Picasso claimed that the purpose of art is to wash the “dust of daily life off our souls.” Homeboy Sandman asks on Dusty, “Why would I complain when I’m alive making art?” In the course of his Mello Music debut, the Queens virtuoso answers himself with 15 soul-assessing confessionals that sweep the entropy and daily static, the distortion and psychic silt of modern life onto wax. This is sacred dust, alchemical practice to convert anxiety into the highest form of creativity. It is rapping ass-rapping rapped better than your favorite rapper.
Let Sandman tell it: the sound is dusty. These bars are his id. He’s not trying to save the world on this record or even save himself. These are the unmasked impulses and desires locked away for a long time — some of them from before he ditched the legal world for decapitating mediocre MCs. On Dusty, he says “ I unlocked myself and let them out — dusted them off — for better or for worse.”
Of course, it’s infinitely for the better. This is a therapy session without coming off remotely indulgent. Sandman remains both the master carpenter and architect, writing verses with lapidary precision, inventing new flows and cadences at brilliant angles that no one knew could be found.
This is the latest chapter for one of the most storied underground rappers of his generation. A versatile talent who has checked every last box: Unsigned Hype in The Source, Chairman’s Choice in the XXL. Rolling Stone hailed his songs as dense and word-drunk, spilling past the margins, demanding repeat listens as he re-works rap forms and functions into something truly personal.” Pitchfork said that in the all-star game of the new subterranean, “he is the guy with flawless fundamentals, wearing his socks high and his cleats sharp and polished.” His solo catalogue is sterling and over the last two years he’s mastered the group dynamic in tandem with fellow legends Aesop Rock and later, a brilliant psychedelic slab done in union with Edan.
It’s all on display on Dusty. Pick almost any track and you’ll hear the synthesized fusion of four elements hip-hop and Jamaican toasting, Nuyorican flavor and an experimental dead bent to expand the parameters of language. When you listen to Sandman, you hear the echoing boom of the South Bronx park jams of Kool Herc, the avant-garde wild style of Rammellzee, the technical perfection of Rakim and Big Daddy Kane, the infectious jazz hymnals of A Tribe Called Quest.

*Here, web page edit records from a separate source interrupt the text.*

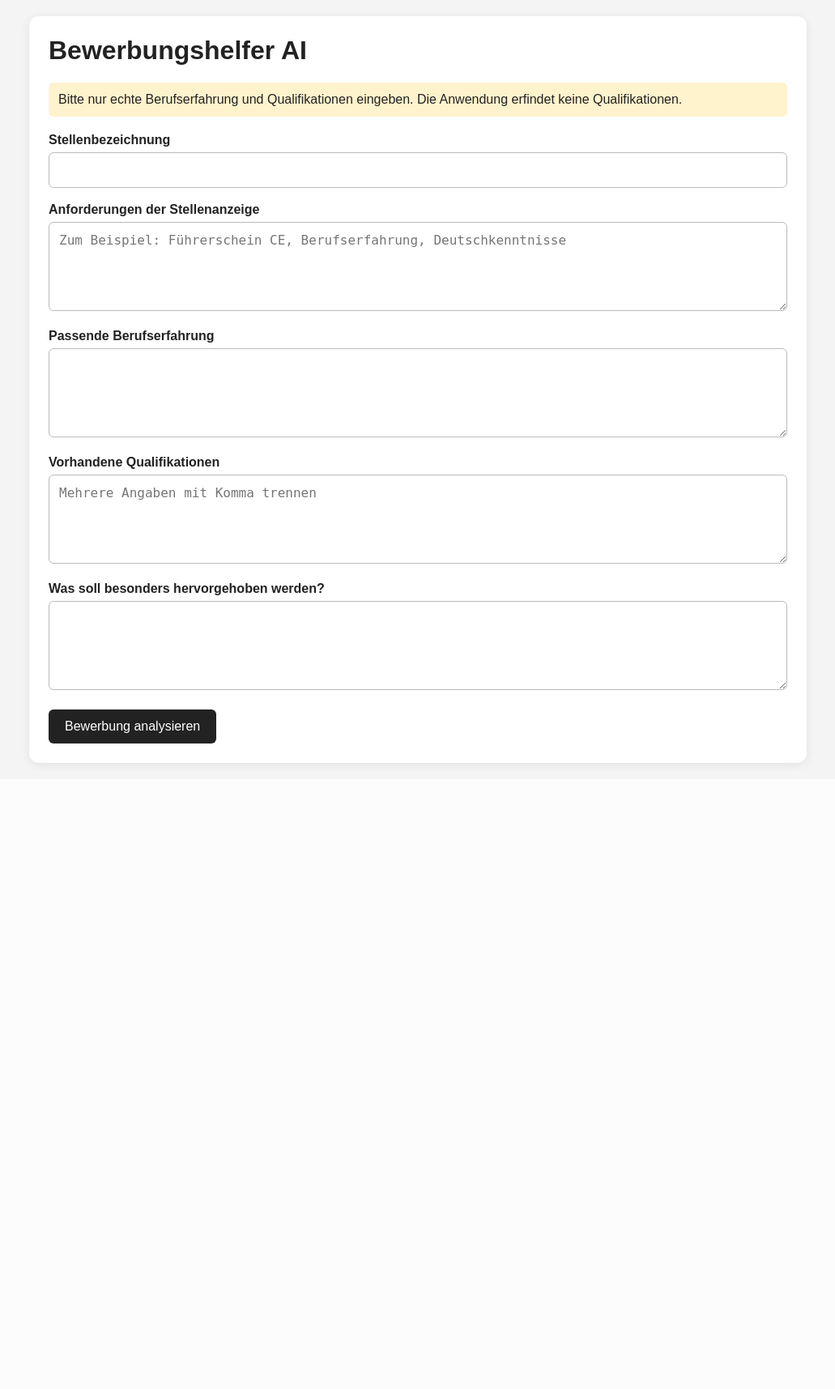
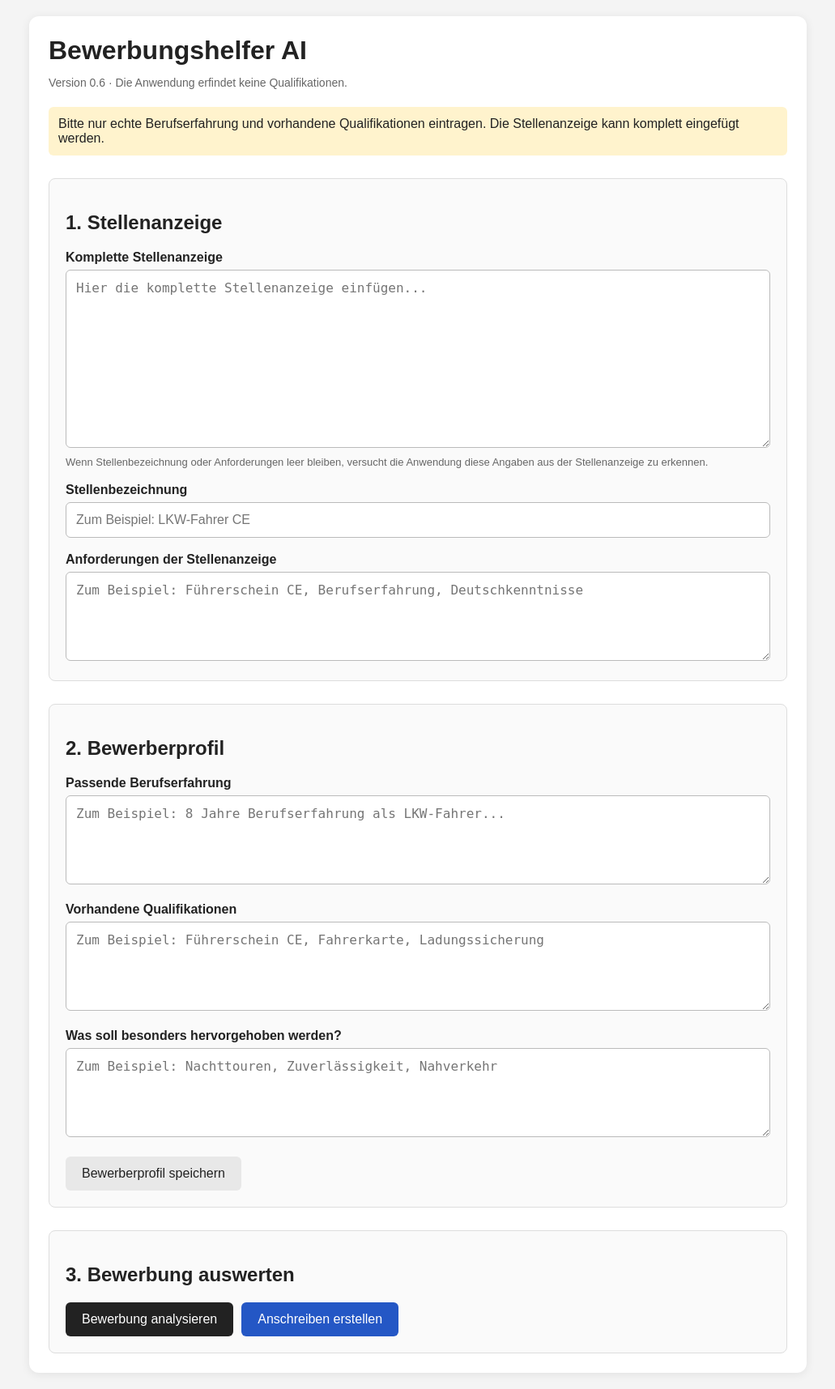
Before and after one commit to mkimmel55-png/bewerbungshelfer-ai, a Flask app: page / in a window 1280 px wide. Shown: the whole page at 81% size, without its empty margins (124-1155 px from the left). Before the commit the page ends 948 px from the top, so only its background shows below. Run offline with Flask 3, Linux system fonts and the light colour scheme.

Commit message:
Version 0.6 Oberfläche erweitern
Komplette Stellenanzeige, Bewerberprofil speichern, Analyse, Anschreiben erstellen und Kopierfunktion ergänzt.

```diff
--- a/templates/index.html
+++ b/templates/index.html
@@ -34,6 +34,13 @@
             margin-top: 0;
         }
 
+        .version {
+            margin-top: -8px;
+            margin-bottom: 22px;
+            color: #666;
+            font-size: 14px;
+        }
+
         label {
             display: block;
             margin-top: 18px;
@@ -55,10 +62,21 @@
             resize: vertical;
         }
 
+        .job-ad {
+            min-height: 220px;
+        }
+
+        .button-row {
+            display: flex;
+            flex-wrap: wrap;
+            gap: 10px;
+            margin-top: 20px;
+        }
+
         button,
-        .download-button {
+        .download-button,
+        .copy-button {
             display: inline-block;
-            margin-top: 20px;
             padding: 12px 20px;
             border: 0;
             border-radius: 6px;
@@ -72,30 +90,61 @@
             color: white;
         }
 
-        .download-button {
+        .secondary-button {
             background: #e8e8e8;
             color: #222;
         }
 
-        .notice {
+        .generate-button {
+            background: #2457c5;
+            color: white;
+        }
+
+        .download-button {
+            background: #e8e8e8;
+            color: #222;
+            margin-top: 12px;
+        }
+
+        .copy-button {
+            background: #e8e8e8;
+            color: #222;
+            margin-top: 12px;
+        }
+
+        .notice,
+        .success,
+        .error {
             margin-bottom: 20px;
             padding: 12px;
-            background: #fff3cd;
             border-radius: 6px;
         }
 
+        .notice {
+            background: #fff3cd;
+        }
+
+        .success {
+            background: #d4edda;
+        }
+
         .error {
-            margin-bottom: 20px;
-            padding: 12px;
             background: #f8d7da;
-            border-radius: 6px;
+        }
+
+        .section-box {
+            margin-top: 28px;
+            padding: 20px;
+            border-radius: 8px;
+            background: #fafafa;
+            border: 1px solid #ddd;
         }
 
         .results-grid {
             display: grid;
             grid-template-columns: 1fr 1fr;
             gap: 16px;
-            margin-top: 30px;
+            margin-top: 20px;
         }
 
         .result-box {
@@ -110,6 +159,10 @@
 
         .missing {
             border-left: 5px solid #c62828;
+        }
+
+        .match-rate {
+            border-left: 5px solid #2457c5;
         }
 
         .letter {
@@ -129,6 +182,12 @@
             padding-left: 20px;
         }
 
+        .small-hint {
+            margin-top: 6px;
+            font-size: 13px;
+            color: #666;
+        }
+
         @media (max-width: 700px) {
             .page {
                 padding: 10px;
@@ -141,6 +200,16 @@
             .results-grid {
                 grid-template-columns: 1fr;
             }
+
+            .button-row {
+                flex-direction: column;
+            }
+
+            button,
+            .download-button,
+            .copy-button {
+                width: 100%;
+            }
         }
     </style>
 </head>
@@ -152,9 +221,13 @@
 
         <h1>Bewerbungshelfer AI</h1>
 
+        <div class="version">
+            Version 0.6 · Die Anwendung erfindet keine Qualifikationen.
+        </div>
+
         <div class="notice">
-            Bitte nur echte Berufserfahrung und Qualifikationen eingeben.
-            Die Anwendung erfindet keine Qualifikationen.
+            Bitte nur echte Berufserfahrung und vorhandene Qualifikationen eintragen.
+            Die Stellenanzeige kann komplett eingefügt werden.
         </div>
 
         {% if error %}
@@ -163,61 +236,137 @@
         </div>
         {% endif %}
 
+        {% if success %}
+        <div class="success">
+            {{ success }}
+        </div>
+        {% endif %}
+
         <form method="post">
 
-            <label for="role">Stellenbezeichnung</label>
+            <div class="section-box">
+                <h2>1. Stellenanzeige</h2>
+
+                <label for="job_ad">
+                    Komplette Stellenanzeige
+                </label>
+
+                <textarea
+                    id="job_ad"
+                    name="job_ad"
+                    class="job-ad"
+                    placeholder="Hier die komplette Stellenanzeige einfügen..."
+                >{{ form_data.job_ad }}</textarea>
+
+                <div class="small-hint">
+                    Wenn Stellenbezeichnung oder Anforderungen leer bleiben,
+                    versucht die Anwendung diese Angaben aus der Stellenanzeige zu erkennen.
+                </div>
+
+                <label for="role">
+                    Stellenbezeichnung
+                </label>
+
                 <input
                     type="text"
                     id="role"
                     name="role"
                     value="{{ form_data.role }}"
+                    placeholder="Zum Beispiel: LKW-Fahrer CE"
                 >
 
                 <label for="requirements">
                     Anforderungen der Stellenanzeige
                 </label>
+
                 <textarea
                     id="requirements"
                     name="requirements"
                     placeholder="Zum Beispiel: Führerschein CE, Berufserfahrung, Deutschkenntnisse"
                 >{{ form_data.requirements }}</textarea>
+            </div>
+
+            <div class="section-box">
+                <h2>2. Bewerberprofil</h2>
 
                 <label for="experience">
                     Passende Berufserfahrung
                 </label>
+
                 <textarea
                     id="experience"
                     name="experience"
+                    placeholder="Zum Beispiel: 8 Jahre Berufserfahrung als LKW-Fahrer..."
                 >{{ form_data.experience }}</textarea>
 
                 <label for="qualifications">
                     Vorhandene Qualifikationen
                 </label>
+
                 <textarea
                     id="qualifications"
                     name="qualifications"
-                placeholder="Mehrere Angaben mit Komma trennen"
+                    placeholder="Zum Beispiel: Führerschein CE, Fahrerkarte, Ladungssicherung"
                 >{{ form_data.qualifications }}</textarea>
 
                 <label for="focus">
                     Was soll besonders hervorgehoben werden?
                 </label>
+
                 <textarea
                     id="focus"
                     name="focus"
+                    placeholder="Zum Beispiel: Nachttouren, Zuverlässigkeit, Nahverkehr"
                 >{{ form_data.focus }}</textarea>
 
-            <button type="submit">
+                <div class="button-row">
+                    <button
+                        type="submit"
+                        name="action"
+                        value="save_profile"
+                        class="secondary-button"
+                    >
+                        Bewerberprofil speichern
+                    </button>
+                </div>
+            </div>
+
+            <div class="section-box">
+                <h2>3. Bewerbung auswerten</h2>
+
+                <div class="button-row">
+
+                    <button
+                        type="submit"
+                        name="action"
+                        value="analyze"
+                    >
                         Bewerbung analysieren
                     </button>
 
+                    <button
+                        type="submit"
+                        name="action"
+                        value="generate_letter"
+                        class="generate-button"
+                    >
+                        Anschreiben erstellen
+                    </button>
+
+                </div>
+            </div>
+
         </form>
+
         {% if match_rate is not none %}
-        <div class="result-box">
+        <div class="result-box match-rate">
             <h2>Trefferquote</h2>
-            <p><strong>{{ match_rate }} %</strong></p>
+            <p>
+                <strong>{{ match_rate }} %</strong>
+            </p>
         </div>
         {% endif %}
+
         {% if matched or missing %}
         <div class="results-grid">
 
@@ -263,7 +412,17 @@
         <div class="letter">
             <h2>Anschreiben-Entwurf</h2>
 
-            <pre>{{ letter }}</pre>
+            <pre id="letterText">{{ letter }}</pre>
+
+            <div class="button-row">
+
+                <button
+                    type="button"
+                    class="copy-button"
+                    onclick="copyLetter()"
+                >
+                    Bewerbung kopieren
+                </button>
 
                 <a
                     class="download-button"
@@ -271,11 +430,31 @@
                 >
                     Anschreiben als TXT herunterladen
                 </a>
+
+            </div>
         </div>
         {% endif %}
 
     </div>
 </div>
 
+<script>
+function copyLetter() {
+    const letter = document.getElementById("letterText");
+
+    if (!letter) {
+        return;
+    }
+
+    navigator.clipboard.writeText(letter.innerText)
+        .then(function() {
+            alert("Anschreiben wurde kopiert.");
+        })
+        .catch(function() {
+            alert("Kopieren war nicht möglich.");
+        });
+}
+</script>
+
 </body>
 </html>
```
Lines whose indentation alone changed are shown as unchanged.
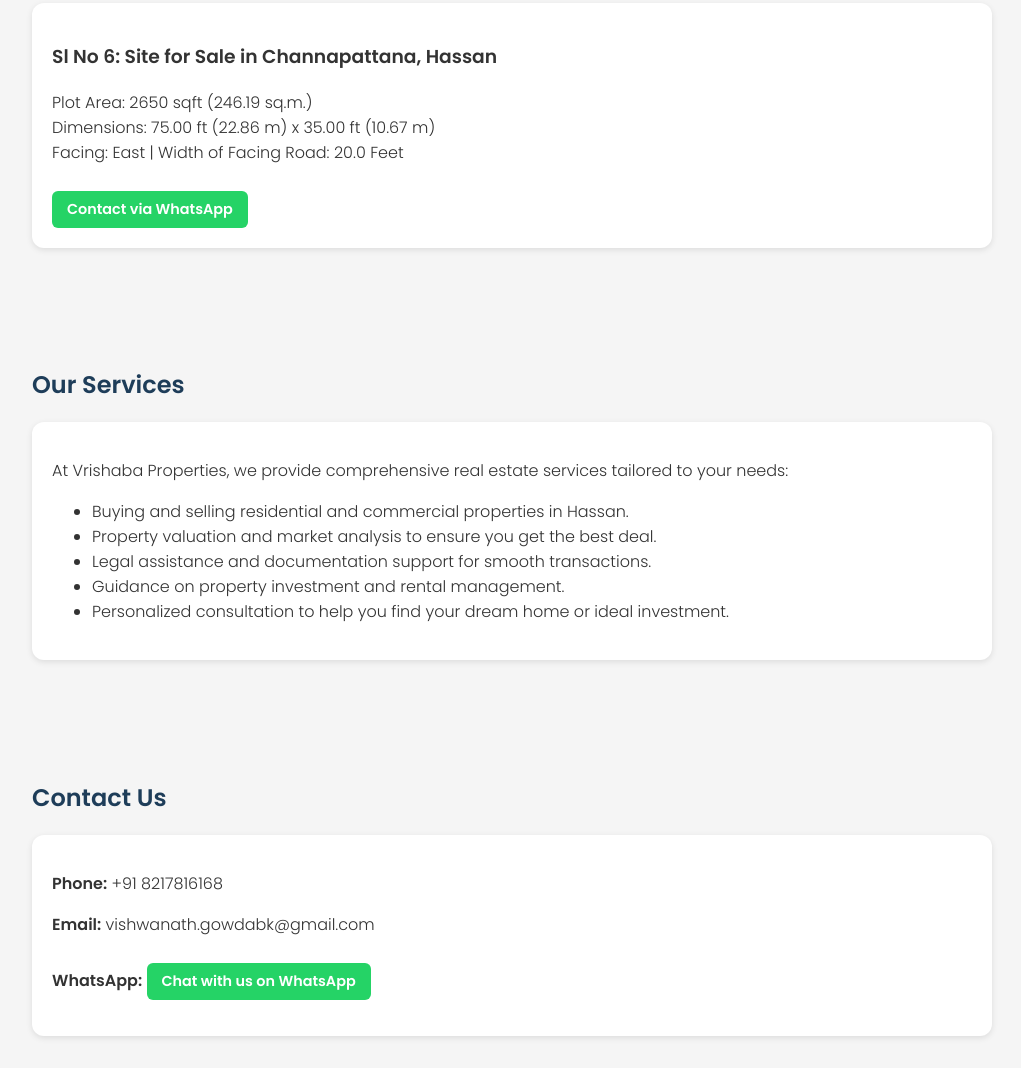
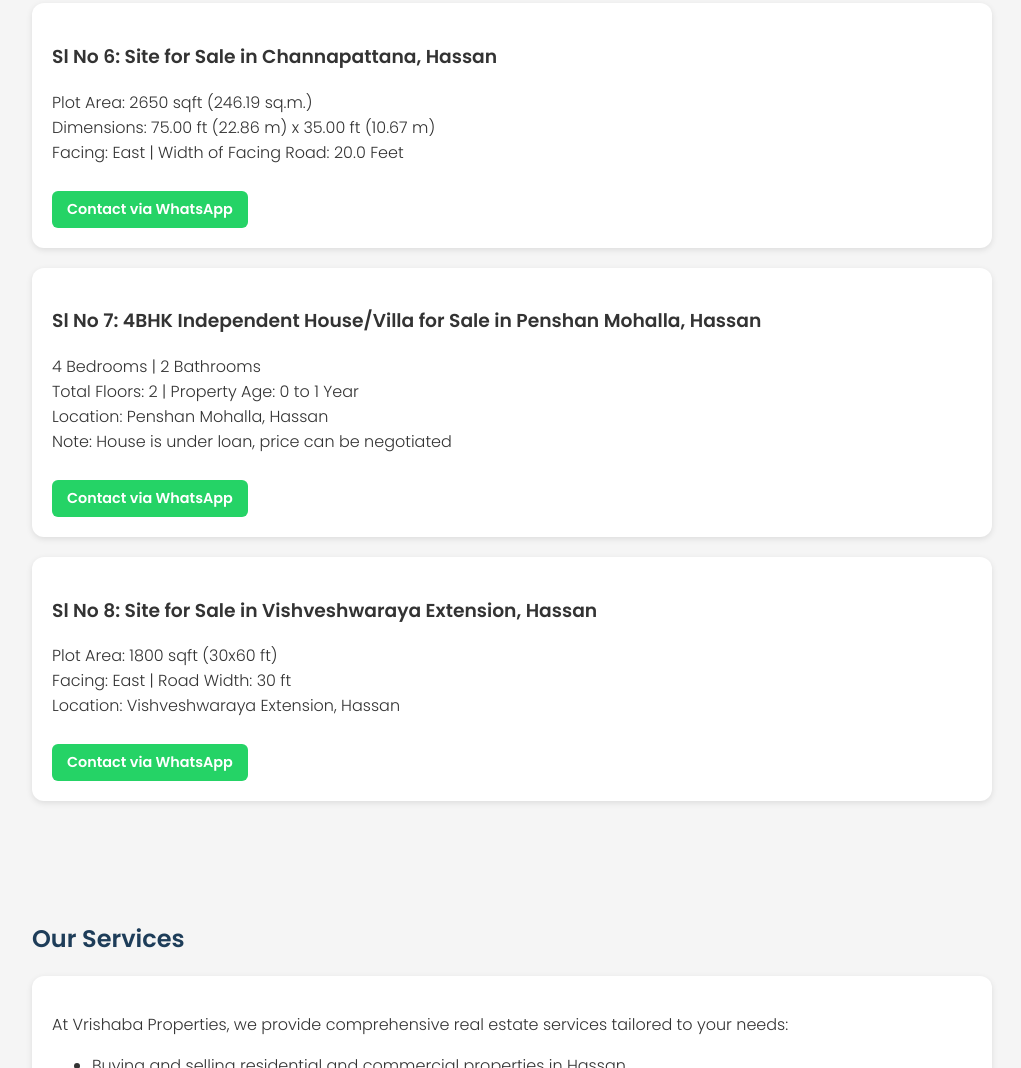
Before and after one commit to vishxgowda/vrishabha.github.io, a plain HTML site: page index.html in a window 1280 px wide. Shown: the part 1439-2507 px from the top of the page, without its empty margins (128-1149 px from the left). Drawn offline with Linux system fonts and the light colour scheme.

Commit message:
Update index.html

```diff
--- a/index.html
+++ b/index.html
@@ -263,6 +263,36 @@
     >Contact via WhatsApp</a
   >
 </div>
+<div class="card">
+  <h3>Sl No 7: 4BHK Independent House/Villa for Sale in Penshan Mohalla, Hassan</h3>
+  <p>
+    4 Bedrooms | 2 Bathrooms<br>
+    Total Floors: 2 | Property Age: 0 to 1 Year<br>
+    Location: Penshan Mohalla, Hassan<br>
+    Note: House is under loan, price can be negotiated
+  </p>
+  <a
+    href="https://wa.me/918217816168?text=Hi%2C%20I%20am%20interested%20in%20the%204BHK%20independent%20house%20for%20sale%20in%20Penshan%20Mohalla%2C%20Hassan%20(Sl%20No%207)%20listed%20on%20Vrishaba%20Properties.%20Is%20the%20price%20negotiable%3F"
+    target="_blank"
+    rel="noopener noreferrer"
+    class="whatsapp-btn"
+  >Contact via WhatsApp</a>
+</div>
+<div class="card">
+  <h3>Sl No 8: Site for Sale in Vishveshwaraya Extension, Hassan</h3>
+  <p>
+    Plot Area: 1800 sqft (30x60 ft)<br>
+    Facing: East | Road Width: 30 ft<br>
+    Location: Vishveshwaraya Extension, Hassan
+  </p>
+  <a
+    href="https://wa.me/918217816168?text=Hi%2C%20I%20am%20interested%20in%20the%2030x60%20east%20facing%20site%20for%20sale%20in%20Vishveshwaraya%20Extension%2C%20Hassan%20(Sl%20No%208)%20listed%20on%20Vrishaba%20Properties."
+    target="_blank"
+    rel="noopener noreferrer"
+    class="whatsapp-btn"
+  >Contact via WhatsApp</a>
+</div>
+
 
 
 
```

Produced entirely by Mono En Stereo (formerly known as El RTNC — the moniker used when he produced Sandman’s Kool Herc: Fertile Crescent), the beats rumble and snap, the basslines are rubber-thick and funky, the drums rugged as a butcher knife haircut. Sandman boasts the kinetic gift to tailor his flow to each, his voice an instrument in his own right — able to switch between conversational and wrathful, debauched lothario and philosophically righteous. There’s “Far Out,” where he kicks off the album wondering if he’s better off living in Siberia, then references breakdancing on cardboard, the Never Ending Story, and how the smell of boiled eggs reminds him of the Queens Halloweens of his childhood. “Noteworthy” finds him suffering from insomnia trying to figure out which rules to break and risks to take. He proposes toasts for the spirits and ghosts and flips old MC Lyte lyrics into modern koans. “Yes Iyah” finds Boy Sand boasting about clutching mountains by the peak over a tribal polyrhythmic breakbeat, kicking a pyroclastic flow that would even make Black Thought offer a bow in tribute. There are raunchy sex raps and existential midnight of the soul wanderings alike.
It amounts to a clarion statement of purpose, the arena stepped into and all challengers vanquished. Rap containing multitudes and cosmic dust. Exact as a science, loose as an improvised spiritual.